-- Data follows --

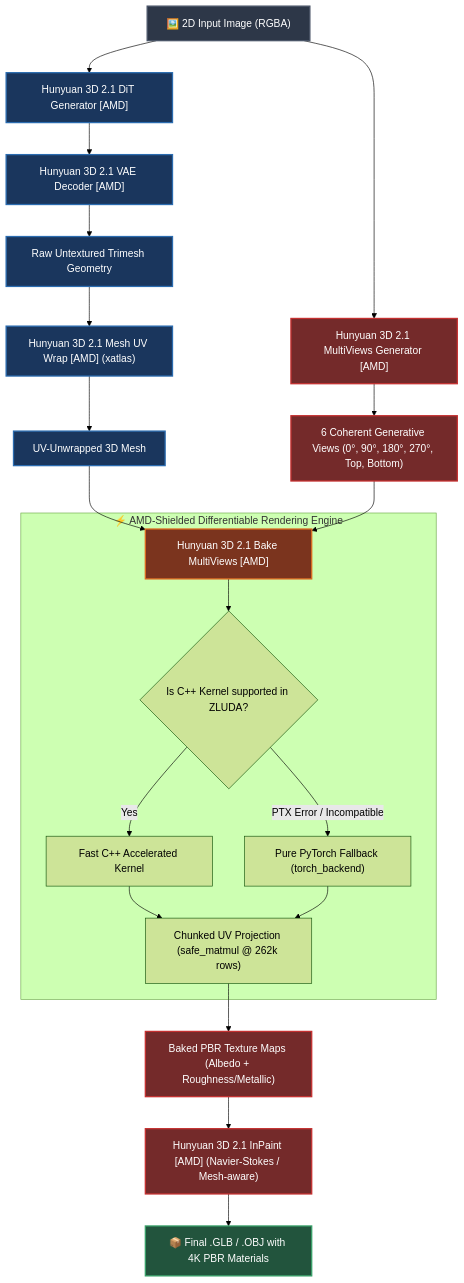
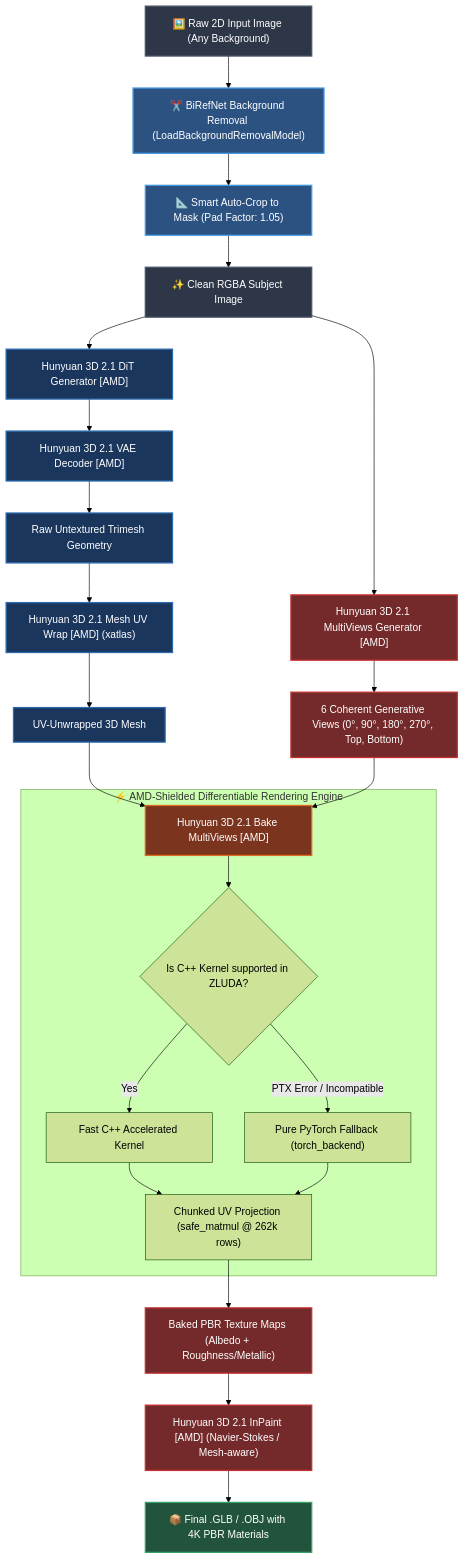
The first of 2 diagrams in README.md (mnector/ComfyUI-HY3Dv21-AMD), drawn with Mermaid (forest theme) before and after one commit. The commit also changed other lines of this file and 15 other files, not shown here.

Commit message:
feat(workflow): integrate BiRefNet background removal, automate model downloader, and protect production workflow

````diff
--- a/README.md
+++ b/README.md
@@ -65,31 +65,36 @@
 ```mermaid
 flowchart TD
     classDef inputStyle fill:#2d3748,stroke:#4a5568,stroke-width:2px,color:#fff;
+    classDef bgStyle fill:#2c5282,stroke:#4299e1,stroke-width:2px,color:#fff;
     classDef shapeStyle fill:#1a365d,stroke:#2b6cb0,stroke-width:2px,color:#fff;
     classDef paintStyle fill:#742a2a,stroke:#c53030,stroke-width:2px,color:#fff;
     classDef amdStyle fill:#7b341e,stroke:#dd6b20,stroke-width:2px,color:#fff;
     classDef outStyle fill:#22543d,stroke:#38a169,stroke-width:2px,color:#fff;
 
-    A["🖼️ 2D Input Image (RGBA)"]:::inputStyle --> B["Hunyuan 3D 2.1 DiT Generator [AMD]"]:::shapeStyle
+    Raw["🖼️ Raw 2D Input Image (Any Background)"]:::inputStyle --> BG["✂️ BiRefNet Background Removal (LoadBackgroundRemovalModel)"]:::bgStyle
+    BG --> Crop["📐 Smart Auto-Crop to Mask (Pad Factor: 1.05)"]:::bgStyle
+    Crop --> A["✨ Clean RGBA Subject Image"]:::inputStyle
+
+    A --> B["Hunyuan 3D 2.1 DiT Generator [AMD]"]:::shapeStyle
     B --> C["Hunyuan 3D 2.1 VAE Decoder [AMD]"]:::shapeStyle
     C --> D["Raw Untextured Trimesh Geometry"]:::shapeStyle
 
     D --> E["Hunyuan 3D 2.1 Mesh UV Wrap [AMD] (xatlas)"]:::shapeStyle
     E --> F["UV-Unwrapped 3D Mesh"]:::shapeStyle
 
     A --> G["Hunyuan 3D 2.1 MultiViews Generator [AMD]"]:::paintStyle
     G --> H["6 Coherent Generative Views (0°, 90°, 180°, 270°, Top, Bottom)"]:::paintStyle
 
     F & H --> I["Hunyuan 3D 2.1 Bake MultiViews [AMD]"]:::amdStyle
     
     subgraph S["⚡ AMD-Shielded Differentiable Rendering Engine"]
         I --> J{"Is C++ Kernel supported in ZLUDA?"}
         J -- "Yes" --> K["Fast C++ Accelerated Kernel"]
         J -- "PTX Error / Incompatible" --> L["Pure PyTorch Fallback (torch_backend)"]
         K & L --> M["Chunked UV Projection (safe_matmul @ 262k rows)"]
     end
 
     M --> N["Baked PBR Texture Maps (Albedo + Roughness/Metallic)"]:::paintStyle
     N --> O["Hunyuan 3D 2.1 InPaint [AMD] (Navier-Stokes / Mesh-aware)"]:::paintStyle
     O --> P["📦 Final .GLB / .OBJ with 4K PBR Materials"]:::outStyle
 ```
````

-- Data concluded --

**Assignment**
Repeat the lines above precisely and skip every picture.

**Solution for this problem**
The first of 2 diagrams in README.md (mnector/ComfyUI-HY3Dv21-AMD), drawn with Mermaid (forest theme) before and after one commit. The commit also changed other lines of this file and 15 other files, not shown here.

Commit message:
feat(workflow): integrate BiRefNet background removal, automate model downloader, and protect production workflow

````diff
--- a/README.md
+++ b/README.md
@@ -65,31 +65,36 @@
 ```mermaid
 flowchart TD
     classDef inputStyle fill:#2d3748,stroke:#4a5568,stroke-width:2px,color:#fff;
+    classDef bgStyle fill:#2c5282,stroke:#4299e1,stroke-width:2px,color:#fff;
     classDef shapeStyle fill:#1a365d,stroke:#2b6cb0,stroke-width:2px,color:#fff;
     classDef paintStyle fill:#742a2a,stroke:#c53030,stroke-width:2px,color:#fff;
     classDef amdStyle fill:#7b341e,stroke:#dd6b20,stroke-width:2px,color:#fff;
     classDef outStyle fill:#22543d,stroke:#38a169,stroke-width:2px,color:#fff;
 
-    A["🖼️ 2D Input Image (RGBA)"]:::inputStyle --> B["Hunyuan 3D 2.1 DiT Generator [AMD]"]:::shapeStyle
+    Raw["🖼️ Raw 2D Input Image (Any Background)"]:::inputStyle --> BG["✂️ BiRefNet Background Removal (LoadBackgroundRemovalModel)"]:::bgStyle
+    BG --> Crop["📐 Smart Auto-Crop to Mask (Pad Factor: 1.05)"]:::bgStyle
+    Crop --> A["✨ Clean RGBA Subject Image"]:::inputStyle
+
+    A --> B["Hunyuan 3D 2.1 DiT Generator [AMD]"]:::shapeStyle
     B --> C["Hunyuan 3D 2.1 VAE Decoder [AMD]"]:::shapeStyle
     C --> D["Raw Untextured Trimesh Geometry"]:::shapeStyle
 
     D --> E["Hunyuan 3D 2.1 Mesh UV Wrap [AMD] (xatlas)"]:::shapeStyle
     E --> F["UV-Unwrapped 3D Mesh"]:::shapeStyle
 
     A --> G["Hunyuan 3D 2.1 MultiViews Generator [AMD]"]:::paintStyle
     G --> H["6 Coherent Generative Views (0°, 90°, 180°, 270°, Top, Bottom)"]:::paintStyle
 
     F & H --> I["Hunyuan 3D 2.1 Bake MultiViews [AMD]"]:::amdStyle
     
     subgraph S["⚡ AMD-Shielded Differentiable Rendering Engine"]
         I --> J{"Is C++ Kernel supported in ZLUDA?"}
         J -- "Yes" --> K["Fast C++ Accelerated Kernel"]
         J -- "PTX Error / Incompatible" --> L["Pure PyTorch Fallback (torch_backend)"]
         K & L --> M["Chunked UV Projection (safe_matmul @ 262k rows)"]
     end
 
     M --> N["Baked PBR Texture Maps (Albedo + Roughness/Metallic)"]:::paintStyle
     N --> O["Hunyuan 3D 2.1 InPaint [AMD] (Navier-Stokes / Mesh-aware)"]:::paintStyle
     O --> P["📦 Final .GLB / .OBJ with 4K PBR Materials"]:::outStyle
 ```
````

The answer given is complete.